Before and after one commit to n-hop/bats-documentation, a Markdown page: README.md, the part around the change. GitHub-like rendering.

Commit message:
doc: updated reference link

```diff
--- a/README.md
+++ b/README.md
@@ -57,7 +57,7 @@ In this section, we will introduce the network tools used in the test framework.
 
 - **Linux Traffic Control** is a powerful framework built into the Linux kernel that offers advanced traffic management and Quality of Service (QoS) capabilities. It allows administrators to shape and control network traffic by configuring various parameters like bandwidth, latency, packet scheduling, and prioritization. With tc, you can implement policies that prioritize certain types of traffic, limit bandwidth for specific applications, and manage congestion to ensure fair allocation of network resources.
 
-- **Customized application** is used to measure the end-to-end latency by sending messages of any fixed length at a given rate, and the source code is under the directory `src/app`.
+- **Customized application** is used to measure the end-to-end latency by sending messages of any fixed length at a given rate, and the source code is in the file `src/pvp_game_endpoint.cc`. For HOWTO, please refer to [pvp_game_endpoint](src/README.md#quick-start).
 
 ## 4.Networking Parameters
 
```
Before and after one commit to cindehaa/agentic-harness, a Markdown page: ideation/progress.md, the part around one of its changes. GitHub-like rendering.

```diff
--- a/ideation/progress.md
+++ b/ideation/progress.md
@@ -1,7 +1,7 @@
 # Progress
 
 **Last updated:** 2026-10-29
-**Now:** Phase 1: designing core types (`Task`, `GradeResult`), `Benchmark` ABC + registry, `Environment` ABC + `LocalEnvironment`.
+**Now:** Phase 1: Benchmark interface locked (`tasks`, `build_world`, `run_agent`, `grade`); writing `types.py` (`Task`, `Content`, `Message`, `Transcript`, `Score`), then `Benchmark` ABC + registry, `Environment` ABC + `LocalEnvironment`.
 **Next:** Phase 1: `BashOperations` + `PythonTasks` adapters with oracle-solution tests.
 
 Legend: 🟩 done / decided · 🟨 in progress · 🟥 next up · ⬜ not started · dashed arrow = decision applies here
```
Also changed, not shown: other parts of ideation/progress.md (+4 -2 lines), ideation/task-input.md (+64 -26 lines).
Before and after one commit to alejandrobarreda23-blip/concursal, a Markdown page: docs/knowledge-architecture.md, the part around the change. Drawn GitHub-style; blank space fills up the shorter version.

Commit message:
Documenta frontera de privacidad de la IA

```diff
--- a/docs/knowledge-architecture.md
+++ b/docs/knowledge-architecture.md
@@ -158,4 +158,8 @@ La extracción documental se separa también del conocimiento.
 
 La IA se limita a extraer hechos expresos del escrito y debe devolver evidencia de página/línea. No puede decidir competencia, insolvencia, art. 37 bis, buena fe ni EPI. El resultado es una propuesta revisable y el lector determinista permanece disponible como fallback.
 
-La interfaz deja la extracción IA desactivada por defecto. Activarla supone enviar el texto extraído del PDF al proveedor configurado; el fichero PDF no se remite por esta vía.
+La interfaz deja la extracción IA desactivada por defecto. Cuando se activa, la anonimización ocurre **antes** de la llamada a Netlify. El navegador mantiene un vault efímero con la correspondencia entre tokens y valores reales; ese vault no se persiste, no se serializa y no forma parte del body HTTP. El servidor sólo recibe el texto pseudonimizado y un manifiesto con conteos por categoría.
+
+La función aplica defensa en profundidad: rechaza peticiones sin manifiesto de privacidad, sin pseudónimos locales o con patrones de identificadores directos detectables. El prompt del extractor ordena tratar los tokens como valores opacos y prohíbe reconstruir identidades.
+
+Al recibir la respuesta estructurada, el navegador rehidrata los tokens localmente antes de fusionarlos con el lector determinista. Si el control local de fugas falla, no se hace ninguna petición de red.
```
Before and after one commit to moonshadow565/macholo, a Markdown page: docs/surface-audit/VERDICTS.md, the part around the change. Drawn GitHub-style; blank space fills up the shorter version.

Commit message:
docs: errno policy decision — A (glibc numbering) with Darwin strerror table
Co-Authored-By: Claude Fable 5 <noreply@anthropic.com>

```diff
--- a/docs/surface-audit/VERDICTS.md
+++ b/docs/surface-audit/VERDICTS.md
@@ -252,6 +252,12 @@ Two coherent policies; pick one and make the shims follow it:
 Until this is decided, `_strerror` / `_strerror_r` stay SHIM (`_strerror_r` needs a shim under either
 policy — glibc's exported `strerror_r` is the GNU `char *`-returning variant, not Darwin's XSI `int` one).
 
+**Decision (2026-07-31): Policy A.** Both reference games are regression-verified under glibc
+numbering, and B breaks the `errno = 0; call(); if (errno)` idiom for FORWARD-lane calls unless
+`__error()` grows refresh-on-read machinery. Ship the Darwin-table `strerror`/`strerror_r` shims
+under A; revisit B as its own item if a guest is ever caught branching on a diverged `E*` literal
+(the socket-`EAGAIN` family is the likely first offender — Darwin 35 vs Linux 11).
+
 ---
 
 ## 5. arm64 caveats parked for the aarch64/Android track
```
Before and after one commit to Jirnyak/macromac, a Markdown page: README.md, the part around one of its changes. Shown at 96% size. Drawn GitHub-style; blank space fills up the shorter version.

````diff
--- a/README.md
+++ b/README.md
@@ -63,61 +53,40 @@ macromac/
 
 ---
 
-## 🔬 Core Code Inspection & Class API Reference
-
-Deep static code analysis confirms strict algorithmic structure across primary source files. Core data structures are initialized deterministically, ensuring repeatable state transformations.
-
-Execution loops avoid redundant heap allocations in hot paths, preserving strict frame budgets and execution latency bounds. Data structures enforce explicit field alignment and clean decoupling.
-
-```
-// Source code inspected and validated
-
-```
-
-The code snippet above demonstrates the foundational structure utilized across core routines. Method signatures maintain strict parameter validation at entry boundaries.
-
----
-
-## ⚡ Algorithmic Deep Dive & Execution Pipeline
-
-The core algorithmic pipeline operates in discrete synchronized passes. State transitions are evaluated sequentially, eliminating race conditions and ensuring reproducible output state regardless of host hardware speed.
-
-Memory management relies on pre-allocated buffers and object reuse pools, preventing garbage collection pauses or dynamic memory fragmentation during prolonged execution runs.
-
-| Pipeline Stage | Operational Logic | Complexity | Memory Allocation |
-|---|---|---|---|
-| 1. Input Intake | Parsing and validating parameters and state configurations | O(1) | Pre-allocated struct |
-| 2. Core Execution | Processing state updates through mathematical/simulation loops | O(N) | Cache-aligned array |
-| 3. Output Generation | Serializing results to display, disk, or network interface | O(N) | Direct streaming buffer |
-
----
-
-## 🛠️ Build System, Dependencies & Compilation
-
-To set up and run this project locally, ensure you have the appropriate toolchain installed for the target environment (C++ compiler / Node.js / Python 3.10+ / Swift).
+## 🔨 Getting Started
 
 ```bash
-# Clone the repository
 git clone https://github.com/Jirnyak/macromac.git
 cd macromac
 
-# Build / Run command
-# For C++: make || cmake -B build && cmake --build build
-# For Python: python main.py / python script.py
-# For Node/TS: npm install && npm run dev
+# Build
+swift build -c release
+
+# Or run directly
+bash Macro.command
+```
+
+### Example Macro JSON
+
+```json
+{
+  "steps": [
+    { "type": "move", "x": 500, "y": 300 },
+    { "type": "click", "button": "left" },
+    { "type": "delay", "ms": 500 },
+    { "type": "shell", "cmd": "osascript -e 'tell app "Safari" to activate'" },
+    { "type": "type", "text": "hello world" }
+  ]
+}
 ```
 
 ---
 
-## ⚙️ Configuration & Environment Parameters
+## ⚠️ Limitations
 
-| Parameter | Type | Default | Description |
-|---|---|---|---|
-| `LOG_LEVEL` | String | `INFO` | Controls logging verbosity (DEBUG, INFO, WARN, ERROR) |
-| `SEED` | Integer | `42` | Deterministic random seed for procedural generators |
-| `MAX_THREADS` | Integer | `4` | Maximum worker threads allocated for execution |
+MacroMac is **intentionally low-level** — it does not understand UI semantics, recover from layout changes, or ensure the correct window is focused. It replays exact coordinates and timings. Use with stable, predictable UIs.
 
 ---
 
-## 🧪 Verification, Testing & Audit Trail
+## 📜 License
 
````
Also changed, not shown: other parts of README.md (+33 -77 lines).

* * * *

# Task goal
Every line from the data above that contains "VERDICTS" must appear in the answer.

# Solution for this exercise
Before and after one commit to moonshadow565/macholo, a Markdown page: docs/surface-audit/VERDICTS.md, the part around the change. Drawn GitHub-style; blank space fills up the shorter version.
--- a/docs/surface-audit/VERDICTS.md
+++ b/docs/surface-audit/VERDICTS.md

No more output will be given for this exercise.